### ASSIGNED TASK
An exact copy of the data is needed, but without any of its images.

(Version comparison data)
————

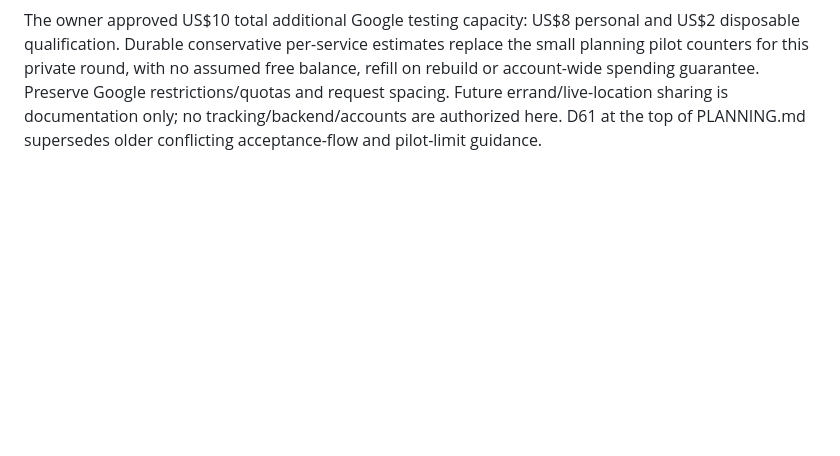
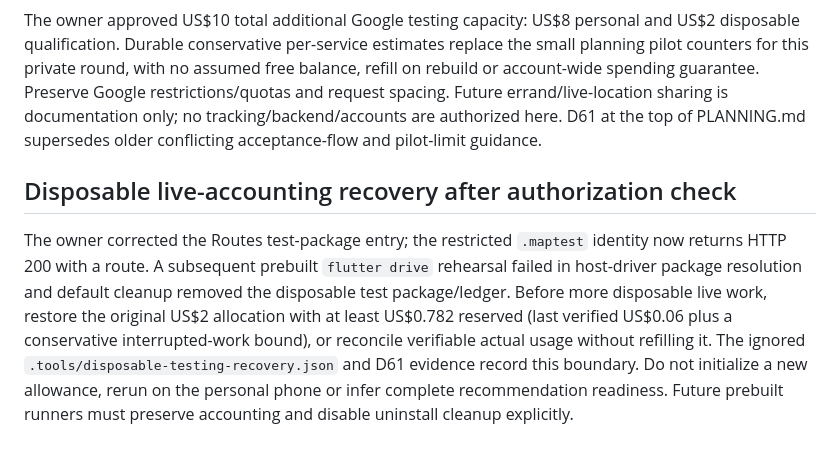
Before and after one commit to pu-roi/Wayday, a Markdown page: AGENTS.md, the part around the change. Rendered like a GitHub page; blank space fills up the shorter version.

Commit message:
docs: confirm Routes authorization and preserve test accounting recovery

```diff
--- a/AGENTS.md
+++ b/AGENTS.md
@@ -133,3 +133,8 @@ Preserve structured provider failures and typed found/empty/rejected discovery o
 The owner approved D61's combined Your plan screen, visible Change controls during recovery, multi-edit/one-update behavior, separate direct Start trip and Save for reuse, and reusable trips under Recurring. Routing updates retain chosen places and do not regenerate Gemini or discover businesses. Preserve exact request identity, asymmetric pair reuse, five-minute foreground freshness, dispatched-only usage accounting and the existing solver/shortlist. Drift v7 stores templates separately from accepted progress. Reuse creates fresh task/dependency IDs and uses saved validated meaning without Gemini.
 
 The owner approved US$10 total additional Google testing capacity: US$8 personal and US$2 disposable qualification. Durable conservative per-service estimates replace the small planning pilot counters for this private round, with no assumed free balance, refill on rebuild or account-wide spending guarantee. Preserve Google restrictions/quotas and request spacing. Future errand/live-location sharing is documentation only; no tracking/backend/accounts are authorized here. D61 at the top of PLANNING.md supersedes older conflicting acceptance-flow and pilot-limit guidance.
+
+
+## Disposable live-accounting recovery after authorization check
+
+The owner corrected the Routes test-package entry; the restricted `.maptest` identity now returns HTTP 200 with a route. A subsequent prebuilt `flutter drive` rehearsal failed in host-driver package resolution and default cleanup removed the disposable test package/ledger. Before more disposable live work, restore the original US$2 allocation with at least US$0.782 reserved (last verified US$0.06 plus a conservative interrupted-work bound), or reconcile verifiable actual usage without refilling it. The ignored `.tools/disposable-testing-recovery.json` and D61 evidence record this boundary. Do not initialize a new allowance, rerun on the personal phone or infer complete recommendation readiness. Future prebuilt runners must preserve accounting and disable uninstall cleanup explicitly.
```
Also changed, not shown: docs/wayday/PROGRESS.md (+5 -0 lines), 1 other file.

————

### ANSWER
Before and after one commit to pu-roi/Wayday, a Markdown page: AGENTS.md, the part around the change. Rendered like a GitHub page; blank space fills up the shorter version.

Commit message:
docs: confirm Routes authorization and preserve test accounting recovery

```diff
--- a/AGENTS.md
+++ b/AGENTS.md
@@ -133,3 +133,8 @@ Preserve structured provider failures and typed found/empty/rejected discovery o
 The owner approved D61's combined Your plan screen, visible Change controls during recovery, multi-edit/one-update behavior, separate direct Start trip and Save for reuse, and reusable trips under Recurring. Routing updates retain chosen places and do not regenerate Gemini or discover businesses. Preserve exact request identity, asymmetric pair reuse, five-minute foreground freshness, dispatched-only usage accounting and the existing solver/shortlist. Drift v7 stores templates separately from accepted progress. Reuse creates fresh task/dependency IDs and uses saved validated meaning without Gemini.
 
 The owner approved US$10 total additional Google testing capacity: US$8 personal and US$2 disposable qualification. Durable conservative per-service estimates replace the small planning pilot counters for this private round, with no assumed free balance, refill on rebuild or account-wide spending guarantee. Preserve Google restrictions/quotas and request spacing. Future errand/live-location sharing is documentation only; no tracking/backend/accounts are authorized here. D61 at the top of PLANNING.md supersedes older conflicting acceptance-flow and pilot-limit guidance.
+
+
+## Disposable live-accounting recovery after authorization check
+
+The owner corrected the Routes test-package entry; the restricted `.maptest` identity now returns HTTP 200 with a route. A subsequent prebuilt `flutter drive` rehearsal failed in host-driver package resolution and default cleanup removed the disposable test package/ledger. Before more disposable live work, restore the original US$2 allocation with at least US$0.782 reserved (last verified US$0.06 plus a conservative interrupted-work bound), or reconcile verifiable actual usage without refilling it. The ignored `.tools/disposable-testing-recovery.json` and D61 evidence record this boundary. Do not initialize a new allowance, rerun on the personal phone or infer complete recommendation readiness. Future prebuilt runners must preserve accounting and disable uninstall cleanup explicitly.
```
Also changed, not shown: docs/wayday/PROGRESS.md (+5 -0 lines), 1 other file.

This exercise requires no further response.